While the answer to each of these questions may seem daunting, the good news is that AR and VR, when coupled with mobile, AI, and ML, can address each of these challenges.
For example, leveraging mobile technology (i.e., video calls) with AR, organizations can deploy a simple yet powerful solution that ensures field teams performing a task have access to the information and subject-matter experts at the moment they need it to properly and efficiently perform the necessary tasks during an initial visit, without the need for additional trips and/or on-site support.
Building upon this simple solution by adding AI for object detection, curated procedures can be augmented over real-world objects to guide a user. And, if a user deviates from the prescribed procedure, the solution has the intelligence to alert the user to avoid non-compliance, or worse, a safety incident.
This translates to increased uptime for assets, fewer safety incidents, improved customer satisfaction, better utilization of experts, and a reduction in employee performance variability.
With the above example, we were focused on solving problems in the field.
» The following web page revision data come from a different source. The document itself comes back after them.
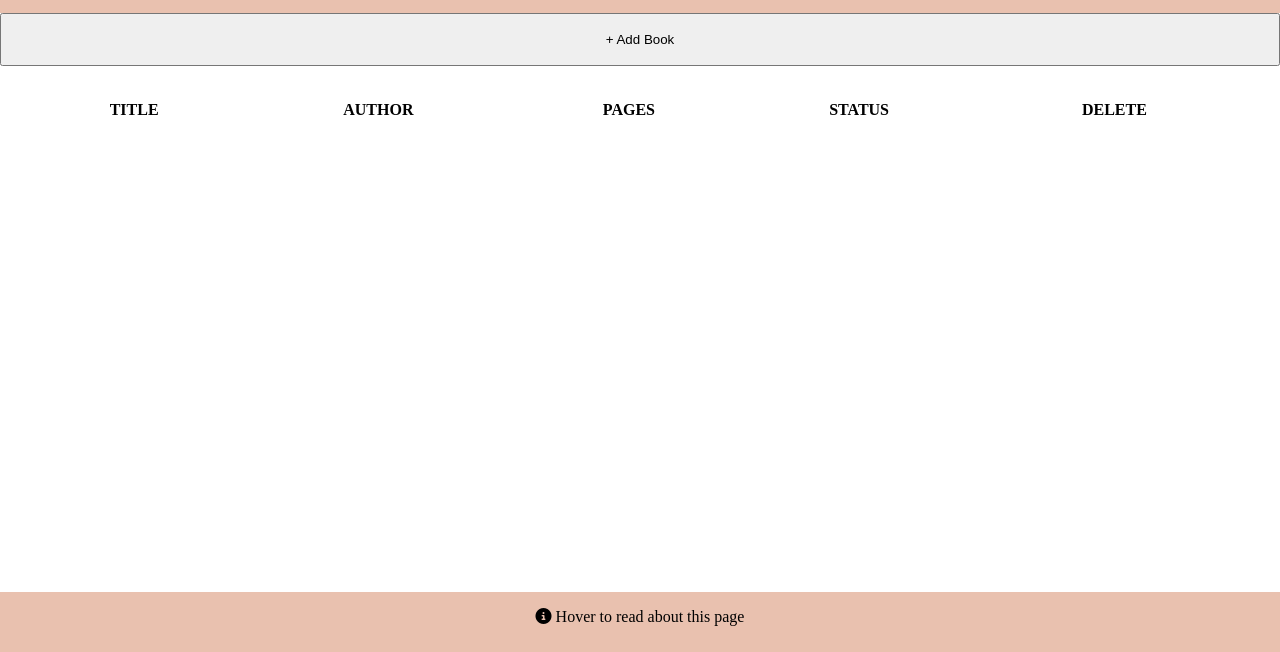
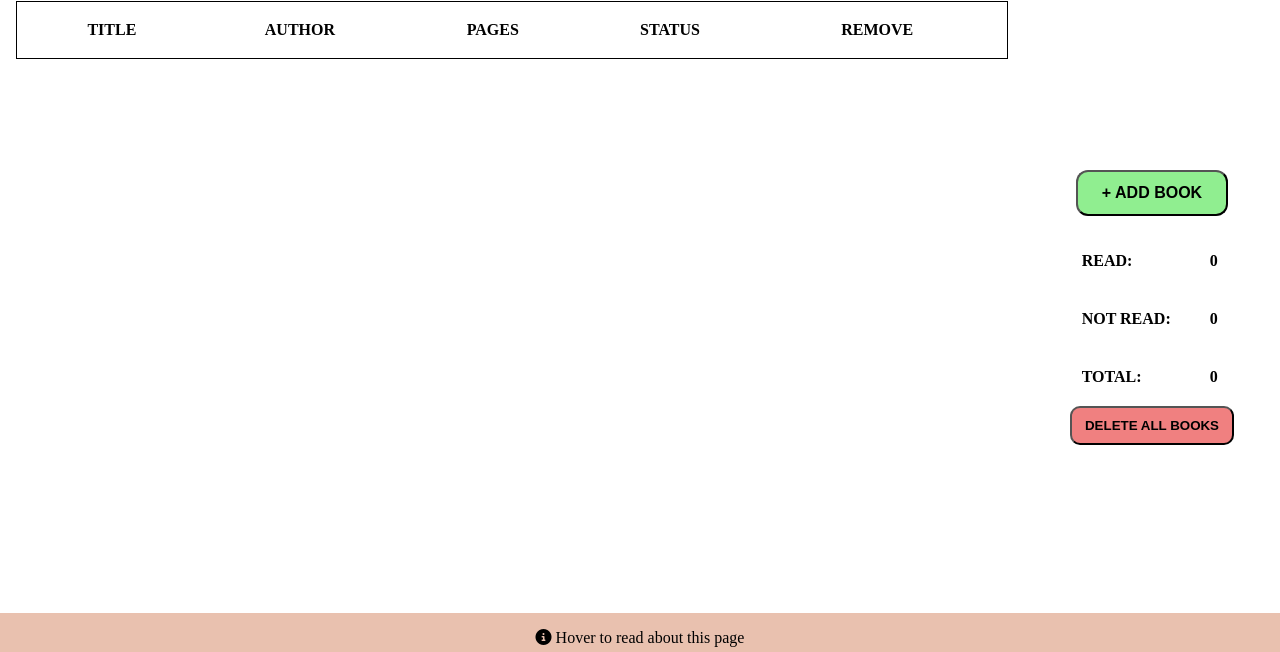
Before and after one commit to victorbadanau/library, a plain HTML site: page index.html in a window 1280 px wide. Shown: the part 95-747 px from the top of the page. Drawn offline with Linux system fonts and the light colour scheme.

Commit message:
add book-stats section

```diff
--- a/index.html
+++ b/index.html
@@ -18,16 +18,31 @@
     </header>
 
     <main>
-        <button class="add-book">+ Add Book</button>
-        <table>
+        <section class="main">
+            <table class="book-table">
                 <tr class="table-header">
                     <th>TITLE</th>
                     <th>AUTHOR</th>
                     <th>PAGES</th>
                     <th>STATUS</th>
-                <th>DELETE</th>
+                    <th>REMOVE</th>
                 </tr>
             </table>
+            <div class="info">
+                <button class="add-book">+ ADD BOOK</button>
+                <p>READ:</p>
+                <span class="count books-read"></span>
+                <!--<i class="fa-regular fa-circle-check"></i>
+                    <i class="fa-regular fa-circle-xmark"></i>
+                    <i class="fa-regular fa-trash-can"></i>
+                -->
+                <p>NOT READ:</p>
+                <span class="count books-not-read"></span>
+                <p>TOTAL:</p>
+                <span class="count books-total"></span>
+                <button type="button" class="delete-all">DELETE ALL BOOKS</button>
+            </div>
+        </section>
     </main>
 
     <footer>
--- a/main.js
+++ b/main.js
@@ -1,15 +1,37 @@
 let myLibrary = [];
 
-function Book(title, author, pages, read) {
-    this.title = title
-    this.author = author
-    this.pages = pages
-    this.read = read
-    this.info = function() {
-        return this.title + " by " + this.author + ", " + this.pages + " pages, " + this.read;
+class Book {
+    constructor(title, author, pages, status) {
+        this.title = title;
+        this.author = author;
+        this.pages = pages;
+        this.status = status;
     }
 }
 
-function addBookToLibrary() {
+function addBookToLibrary(title, author, pages, status) {
+    const book = new Book(title, author, pages, status);
+    myLibrary.push(book);
+    showLibraryStats();
+}
 
+function showLibraryStats() {
+    const readBooks = document.querySelector(".books-read");
+    const notReadBooks = document.querySelector(".books-not-read");
+    const totalBooks = document.querySelector(".books-total");
+    let readCount = 0;
+    let notReadCount = 0;
+    readBooks.textContent = 0;
+    notReadBooks.textContent = 0;
+    for (let i = 0; i < myLibrary.length; i++) {
+        if (!myLibrary[i].status) {
+            notReadCount += 1;
+            notReadBooks.textContent = notReadCount;
+        }
+        readCount += 1;
+        readBooks.textContent = readCount;
+    }
+    totalBooks.textContent = myLibrary.length;
 }
+
+showLibraryStats();
--- a/style.css
+++ b/style.css
@@ -29,9 +29,8 @@ body {
    margin: 0;
    padding: 0;
    display: grid;
-   grid-template-rows: 1fr 10fr 1fr;
+   grid-template-rows: max(10%, 3em) 1fr;
 }
-
 
 /* Header */
 header {
@@ -39,7 +38,7 @@ header {
    background-color: var(--cream);
    justify-content: center;
    align-content: center;
-   font-size: 1.5em;
+   font-size: 1.25em;
    font-family: "MarcellusSC", Impact, 'Arial Narrow Bold', sans-serif;
 }
 
@@ -51,13 +50,63 @@ header h1 {
 /* Main */
 main {
    display: grid;
-   grid-template-rows: 1fr 10fr;
 }
 
 main table {
    padding: 1em;
    margin: 1em;
    align-self: start;
+   border: 1px solid black;
+}
+
+i.fa-circle-check {
+   color: green;
+}
+
+i.fa-circle-xmark, i.fa-trash-can {
+   color: red;
+}
+
+.main {
+   display: grid;
+   grid-template-columns: 80% 1fr;
+}
+
+.info {
+   justify-self: center;
+   align-self: center;
+   display: grid;
+   grid-template-columns: 3fr 1fr;
+}
+
+.info > * {
+   padding: 0.25em 0.75em;
+   font-weight: 600;
+}
+
+button.add-book {
+   font-size: 1em;
+   margin: 1em 0;
+   padding: 0.75em 1.5em;
+   border-radius: 0.75em;
+   width: fit-content;
+   height: fit-content;
+   justify-self: center;
+   align-self: center;
+   grid-column: span 2;
+   background-color: lightgreen;
+}
+
+.count {
+   justify-self: center;
+   align-self: center;
+}
+
+button.delete-all {
+  grid-column: span 2;
+  padding: 0.75em 1em;
+  border-radius: 0.75em;
+  background-color: lightcoral;
 }
 
 /* Footer */
@@ -69,7 +118,6 @@ footer {
 }
 
 footer .made-by {
-   font-size: 1.25em;
    display: grid;
    grid-template-columns: 4fr 1fr 1fr;
    align-items: center;
@@ -77,25 +125,28 @@ footer .made-by {
 }
 
 .made-by p {
-   padding: 0 0.5em;
+   padding: 0 0.2em;
 }
 
 /* project-info */
 .project-info {
    cursor: pointer;
    justify-self: center;
+   margin: 0;
+   padding: 1em 0 0.5em 0;
 }
 
 .project-info .summary-info {
    visibility: hidden;
-   padding: 10px;
+   padding: 1em;
    position: absolute;
    background-color: lightblue;
    text-align: center;
    color: black;
-   border-radius: 2px;
+   border-radius: 0.5em;
    z-index: 1;
-   bottom: 20%;
+   bottom: 10%;
+   right: 22%;
 }
 
 .project-info:hover .summary-info {
@@ -111,9 +162,9 @@ footer .made-by {
 }
 
 .fa-github:hover{
-   transform: rotate(360deg) scale(1.25);
+   transform: rotate(360deg) scale(1.3);
 }
 
 .fa-code:hover {
-   transform: scale(1.25);
+   transform: scale(1.3);
 }
```
Lines whose indentation alone changed are shown as unchanged.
But, AR-based solutions can also be used to provide employees a safe environment to acquire new skills and/or hone in on their existing skills.
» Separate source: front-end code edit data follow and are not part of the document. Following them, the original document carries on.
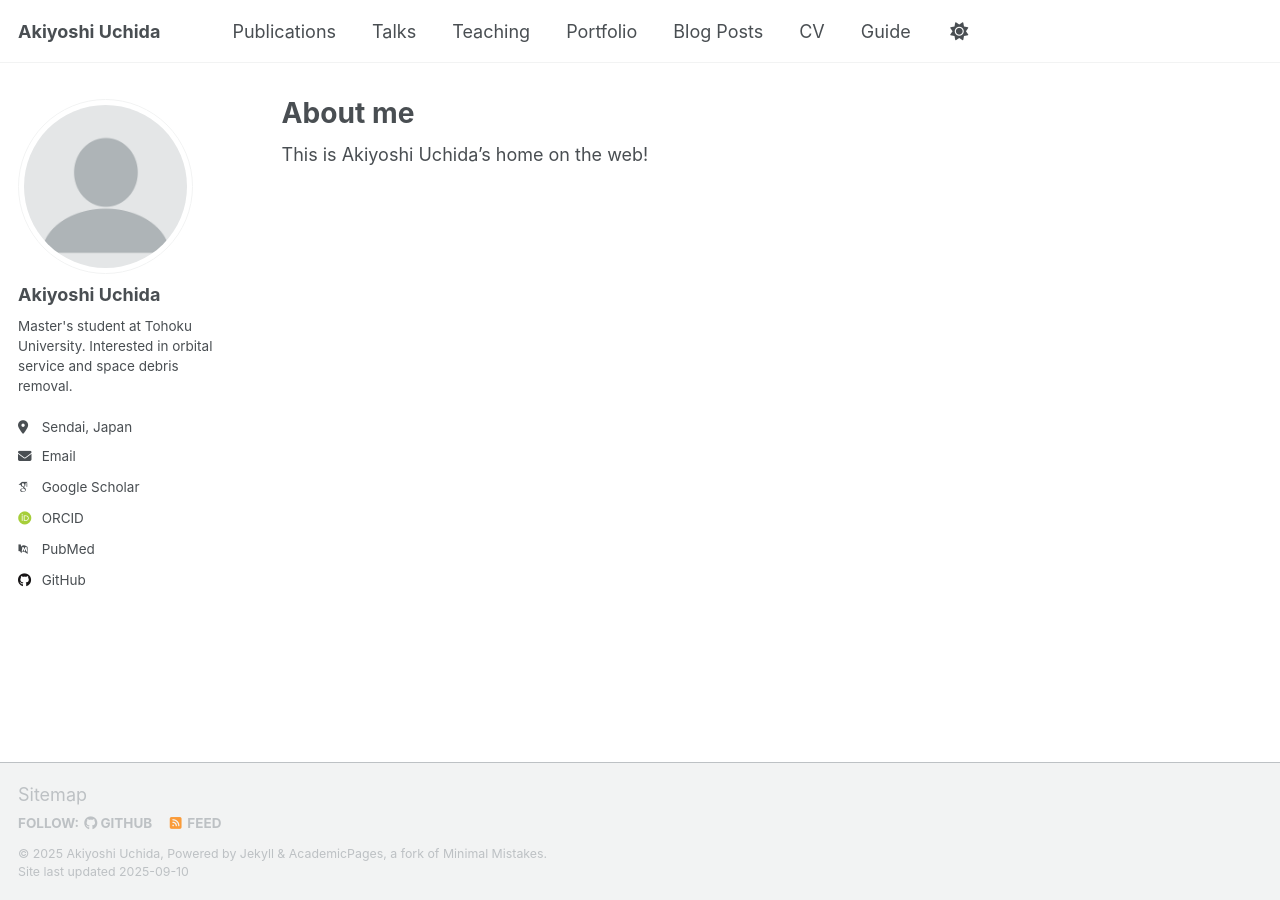
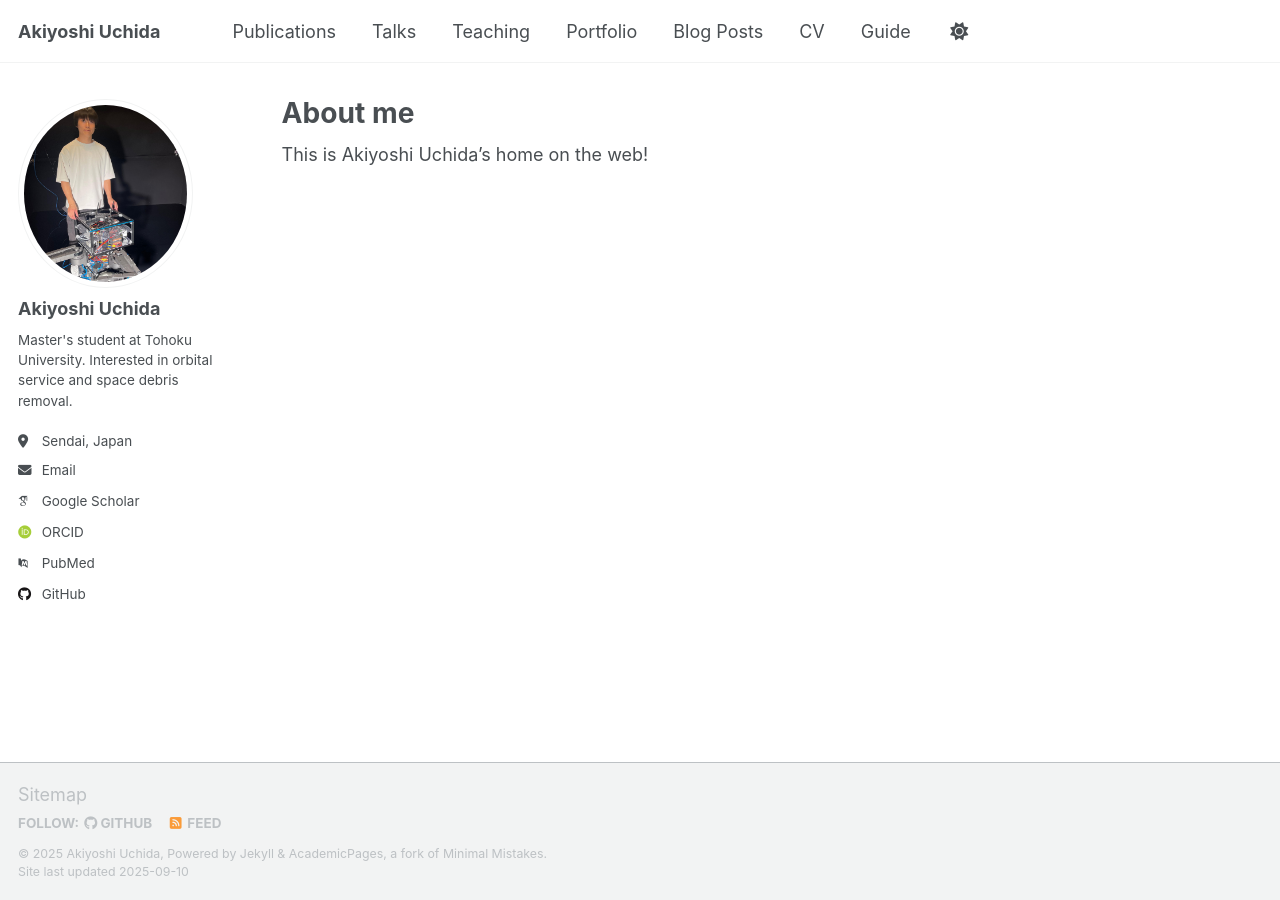
Before and after one commit to aky-u/academic, a Jekyll site: the page built from _pages/about.md, in a window 1280 px wide. Built offline with Jekyll 4.4.1, drawn with Linux system fonts in a browser that asks for light colours; some web fonts are replaced; a script that is not in the unit is left out.

Commit message:
Update author avatar image in configuration

```diff
--- a/_config.yml
+++ b/_config.yml
@@ -23,7 +23,7 @@ repository               : "aky-u/academic"
 #               Additional customization can be done by editing /_includes/author-profile.html
 author:
   # Biographic information
-  avatar           : "profile.png"
+  avatar           : "aky_in_zerog.jpg" # filename of avatar image placed in /images/ for author profile
   name             : "Akiyoshi Uchida"
   pronouns         : # example: "she/her"
   bio              : "Master's student at Tohoku University. Interested in orbital service and space debris removal." # A short 1-2 sentence bio about yourself.
```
Whether an employee is working from home, the park, a hotel or wherever they may be, mobile devices that leverage AR technology provide users access to learning paths, assessments, and certifications for hands-on training with virtual objects that can be accessed 24 hours a day, 7 days a week.
By the numbers
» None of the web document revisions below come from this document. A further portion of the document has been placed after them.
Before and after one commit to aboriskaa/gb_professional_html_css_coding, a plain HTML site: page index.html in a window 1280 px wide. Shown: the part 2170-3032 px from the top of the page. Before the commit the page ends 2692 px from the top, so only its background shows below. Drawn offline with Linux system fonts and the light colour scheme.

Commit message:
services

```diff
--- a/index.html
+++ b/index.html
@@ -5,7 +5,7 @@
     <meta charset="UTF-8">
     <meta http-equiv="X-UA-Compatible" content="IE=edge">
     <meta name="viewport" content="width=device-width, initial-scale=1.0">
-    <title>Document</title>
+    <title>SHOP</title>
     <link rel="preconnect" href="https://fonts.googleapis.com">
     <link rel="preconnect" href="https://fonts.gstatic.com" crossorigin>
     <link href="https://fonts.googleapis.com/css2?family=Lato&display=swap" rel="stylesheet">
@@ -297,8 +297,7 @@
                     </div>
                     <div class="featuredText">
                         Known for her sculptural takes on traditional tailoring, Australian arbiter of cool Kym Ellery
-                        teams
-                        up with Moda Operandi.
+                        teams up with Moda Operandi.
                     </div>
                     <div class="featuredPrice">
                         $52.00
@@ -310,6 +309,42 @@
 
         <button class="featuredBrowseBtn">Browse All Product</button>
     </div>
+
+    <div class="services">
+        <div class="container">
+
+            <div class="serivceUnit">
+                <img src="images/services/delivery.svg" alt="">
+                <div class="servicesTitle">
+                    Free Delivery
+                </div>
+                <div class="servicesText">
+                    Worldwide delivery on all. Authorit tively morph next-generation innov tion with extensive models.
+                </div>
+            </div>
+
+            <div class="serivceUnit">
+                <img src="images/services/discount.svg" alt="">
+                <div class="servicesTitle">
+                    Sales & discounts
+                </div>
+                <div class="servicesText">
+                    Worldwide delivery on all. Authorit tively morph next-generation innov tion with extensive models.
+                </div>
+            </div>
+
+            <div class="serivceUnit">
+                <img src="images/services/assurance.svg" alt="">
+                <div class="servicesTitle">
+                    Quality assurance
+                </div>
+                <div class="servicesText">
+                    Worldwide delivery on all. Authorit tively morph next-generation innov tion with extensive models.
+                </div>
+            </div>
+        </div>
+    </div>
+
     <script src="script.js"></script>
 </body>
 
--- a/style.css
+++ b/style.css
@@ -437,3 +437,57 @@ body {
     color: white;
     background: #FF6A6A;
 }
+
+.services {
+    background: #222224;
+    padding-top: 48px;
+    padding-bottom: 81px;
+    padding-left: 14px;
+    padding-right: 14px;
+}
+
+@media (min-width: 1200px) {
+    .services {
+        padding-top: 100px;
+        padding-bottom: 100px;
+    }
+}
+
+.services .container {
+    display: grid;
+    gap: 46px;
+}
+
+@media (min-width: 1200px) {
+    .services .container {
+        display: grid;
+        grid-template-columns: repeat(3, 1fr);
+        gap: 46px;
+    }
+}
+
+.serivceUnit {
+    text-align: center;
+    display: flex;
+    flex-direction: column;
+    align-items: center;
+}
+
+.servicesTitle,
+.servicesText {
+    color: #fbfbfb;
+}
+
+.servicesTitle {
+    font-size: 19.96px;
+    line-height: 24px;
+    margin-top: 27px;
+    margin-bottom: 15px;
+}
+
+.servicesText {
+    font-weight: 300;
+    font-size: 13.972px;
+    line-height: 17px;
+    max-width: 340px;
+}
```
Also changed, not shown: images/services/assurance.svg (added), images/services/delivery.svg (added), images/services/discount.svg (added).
Let’s assume Acme Inc’s field service organization has 190 field engineers, each costing $40 per hour (fully burdened). Each field engineer works on average 9 hours per day, 5 days a week, and 47 weeks in a year (factoring in holidays and vacation). And, that the average work day is 50% productive and 50% travel time. Last, let’s assume Acme Inc. handles 100,000 tickets a year with a first time fix rate of 15%.
Based on this information, the average field engineer resolves 2.2 tickets per day with annual operating cost of $16M. My advice: find a strategic partner that understands your industry/domain pain points, and has the capability to accelerate the onboarding of technical documents, subject-matter expertise, videos, images, and 3D models to build transformative experiences that merge the physical and digital world. The moment is now, for AR in the enterprise.
Leveraging AR, Acme Inc can increase the number of tickets resolved per day to 3 and can improve the first-time fix rate from 15% to 22.5%. As a result, the AR solution saves Acme Inc nearly $5M in the first year— freeing up 57 resources. And this doesn’t even factor in the benefits from:
How to get started
In the world of AR and VR, one of the single biggest challenges to accelerate time to value is collecting and onboarding the content and knowledge necessary to bring an AR and/or VR solution to life. In many cases, this can be the single most critical factor when an organization makes a go/no go decision for an AR and/or VR solution. The good news is that significant advancements have been made in recent years to alleviate this pain point.
My advice: find a strategic partner that understands your industry/domain pain points, and has the capability to accelerate the onboarding of technical documents, subject-matter expertise, videos, images, and 3D models to build transformative experiences that merge the physical and digital world. The moment is now, for AR in the enterprise.
For more information, email us at askIX.firstname.lastname@example.org
GM and Global Leader for Apple and Interactive Experience
As a global business leader and technology enthusiast, with over 20 years of experience, Michael is passionate about helping enterprises apply technology in meaningful ways to solve real-world problems.